Within the records below, how many lines contain "gracilis"? The answer is that number alone.
*****
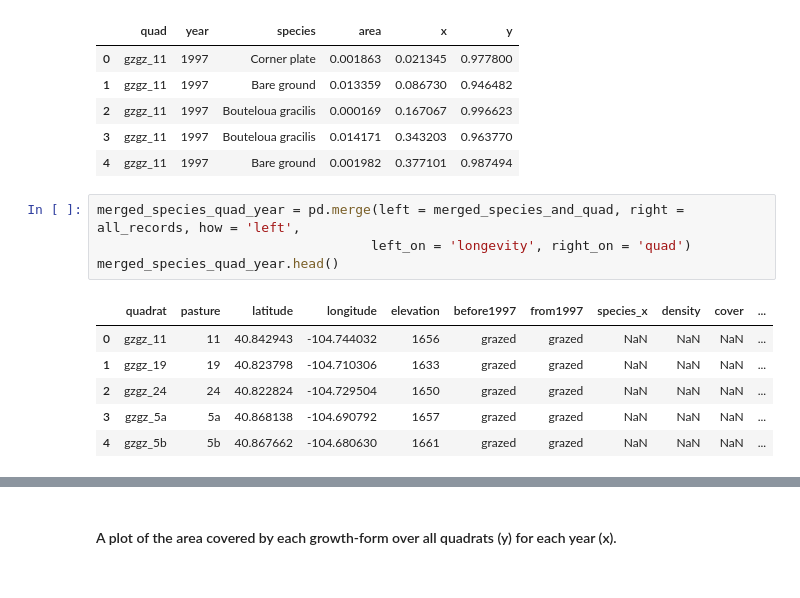
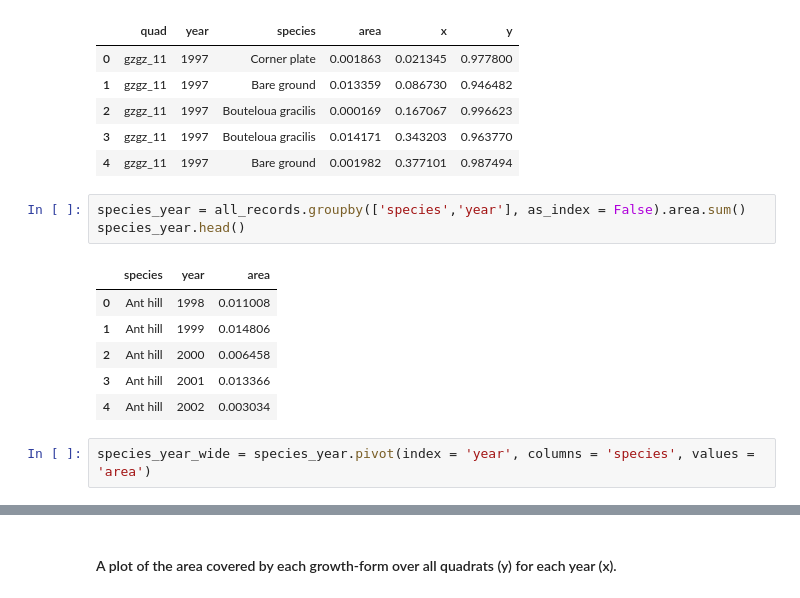
Before and after one commit to melissahoffman/Python_Data_Analysis, a Jupyter notebook: Python_Data_Analysis.ipynb, the cells around one changed output, grey strips where cells are left out. Saved outputs shown, nothing was run; the diff lists cells and outputs as text.

```diff
--- a/Python_Data_Analysis.ipynb
+++ b/Python_Data_Analysis.ipynb
@@ -64,14 +54,15 @@ all_records.head()
 | 2 | gzgz_11 | 1997 | Bouteloua gracilis | 0.000169 | 0.167067 | 0.996623 |
 | 3 | gzgz_11 | 1997 | Bouteloua gracilis | 0.014171 | 0.343203 | 0.963770 |
 | 4 | gzgz_11 | 1997 | Bare ground | 0.001982 | 0.377101 | 0.987494 |
-# %%
-merged_species_quad_year = pd.merge(left = merged_species_and_quad, right = all_records, how = 'left',
-                                   left_on = 'longevity', right_on = 'quad')
-merged_species_quad_year.head()
-# %% [output]
-|  | quadrat | pasture | latitude | longitude | elevation | before1997 | from1997 | species_x | density | cover | ... |
-| 0 | gzgz_11 | 11 | 40.842943 | -104.744032 | 1656 | grazed | grazed | NaN | NaN | NaN | ... |
-| 1 | gzgz_19 | 19 | 40.823798 | -104.710306 | 1633 | grazed | grazed | NaN | NaN | NaN | ... |
-| 2 | gzgz_24 | 24 | 40.822824 | -104.729504 | 1650 | grazed | grazed | NaN | NaN | NaN | ... |
-| 3 | gzgz_5a | 5a | 40.868138 | -104.690792 | 1657 | grazed | grazed | NaN | NaN | NaN | ... |
-| 4 | gzgz_5b | 5b | 40.867662 | -104.680630 | 1661 | grazed | grazed | NaN | NaN | NaN | ... |
+# %%
+species_year = all_records.groupby(['species','year'], as_index = False).area.sum()
+species_year.head()
+# %% [output]
+|  | species | year | area |
+| 0 | Ant hill | 1998 | 0.011008 |
+| 1 | Ant hill | 1999 | 0.014806 |
+| 2 | Ant hill | 2000 | 0.006458 |
+| 3 | Ant hill | 2001 | 0.013366 |
+| 4 | Ant hill | 2002 | 0.003034 |
+# %%
+species_year_wide = species_year.pivot(index = 'year', columns = 'species', values = 'area')
```
Also changed, not shown: parts of 4 cells of this notebook.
*****
Final answer: 2